Under the program, the state will cover 75 percent of the cost of building kindergartens, and help cover the costs of the initial equipment needed to run a kindergarten program.
Hey, I am one of those people who think free public education should be offered to infants in the form of high quality daycare so I completely applaud Governor Lynch's effort to provide state money to help build kindergartens in districts that do not have them. Why do I have the feeling that the school districts without kindergartens are probably not the richest of districts?
Children are learning from birth. And if a child is born into the ideal family with parents who have the free-time to help their young children learn and/or can afford to enroll their children in early childhood education classes and preschool, this child gets a head start in life. If they live in a district with kindergarten, they start kindgerten off better than the child that does not have these advantages.

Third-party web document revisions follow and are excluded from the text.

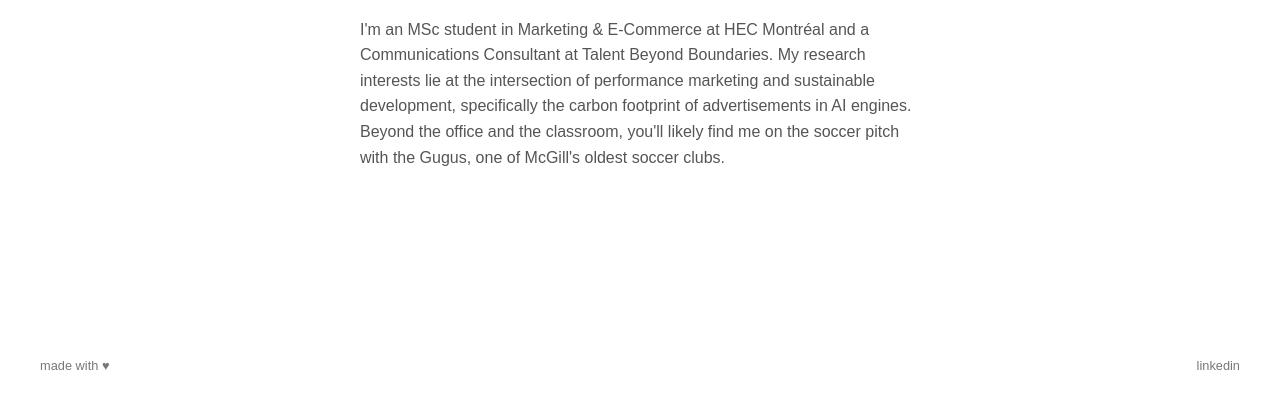
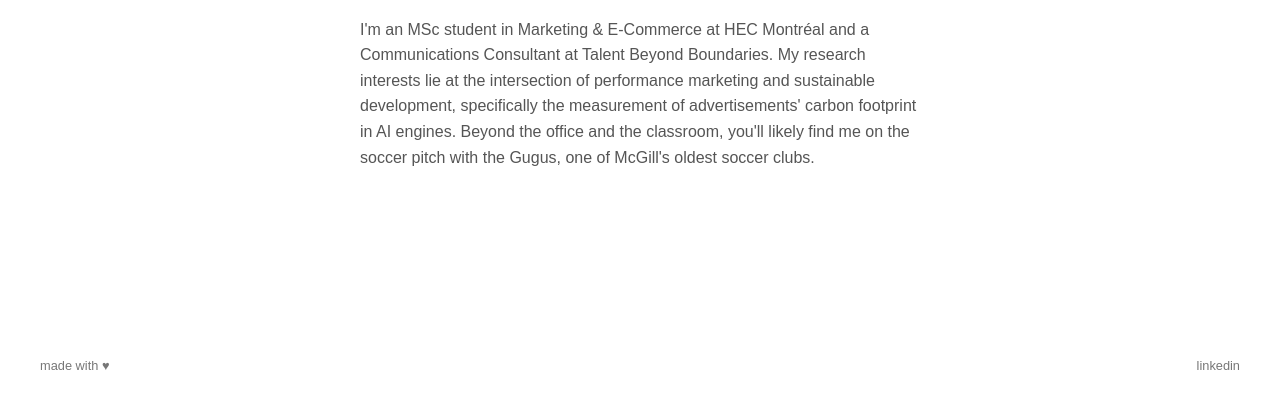
Before and after one commit to Seabass98Ham/portfolio, a plain HTML site: page index.html in a window 1280 px wide. Shown: the part 392-800 px from the top of the page. Drawn offline with Linux system fonts and the light colour scheme.

Commit message:
Fix typo in index.html regarding carbon footprint

```diff
--- a/index.html
+++ b/index.html
@@ -172,7 +172,7 @@
         I'm an MSc student in Marketing & E-Commerce at HEC Montréal and
         a Communications Consultant at <span><a href="https://talentbeyondboundaries.org">Talent Beyond Boundaries.</a></span>
         My research interests lie at the intersection of performance marketing and sustainable development,
-        specifically the carbon footprint of advertisements in AI engines. Beyond the office and the classroom,
+        specifically the measurement of advertisements' carbon footprint in AI engines. Beyond the office and the classroom,
         you'll likely find me on the soccer pitch with the Gugus, one of McGill's oldest soccer clubs.
       </p>
     </section>
```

But if a person is born into a family with a single parent working two or three jobs just to put mac and cheese on the table, this child may not get the early child learning experiences he or she needs. This child starts kindergartern a step behind.
Research indicates that early childhood education helps a child ability to learn in the future.
Peisner-Feinberg, et. al. (1999) have tracked the performance of children, some of whom had attended preschools characterized as high-quality and some who attended poor-quality programs, from age three through second grade. Children who had participated in the higher-quality programs:
Performed better on measures of both cognitive skills (e.g., math and language abilities) and social skills (e.g., interactions with peers, problem behaviors) in child care and through the transition into school... [In addition,] the quality of the child care experience continued to affect their development at least through kindergarten and in many cases through the end of second grade.... Children who are often at risk of not doing well in school were more sensitive to the effects of poor-quality care and received more benefits from high-quality care (1999, 1-2).
David Denton, director of school readiness and reading for the Southern Regional Education Board, reports on "methodologically sound evaluations [of prekindergarten programs] in five SREB states--Florida, Georgia, Maryland, South Carolina and Texas--that compared children who completed the state preschool program with similar children who did not:
In each of these five states, participation in the prekindergarten program improved school readiness, raised scores on achievement tests in reading and mathematics, and reduced the likelihood that a child would be required to repeat a grade in elementary school (2001, 14).
We as a society are leaving our children behind. This is unacceptable. Research indicates that much more can be done to help children learn early on in life and we are ignoring it.
Congratulations to John Lynch for ensuring that kindergarten will be provided to more children in New Hampshire. It is a step in the right direction. But more needs to be done.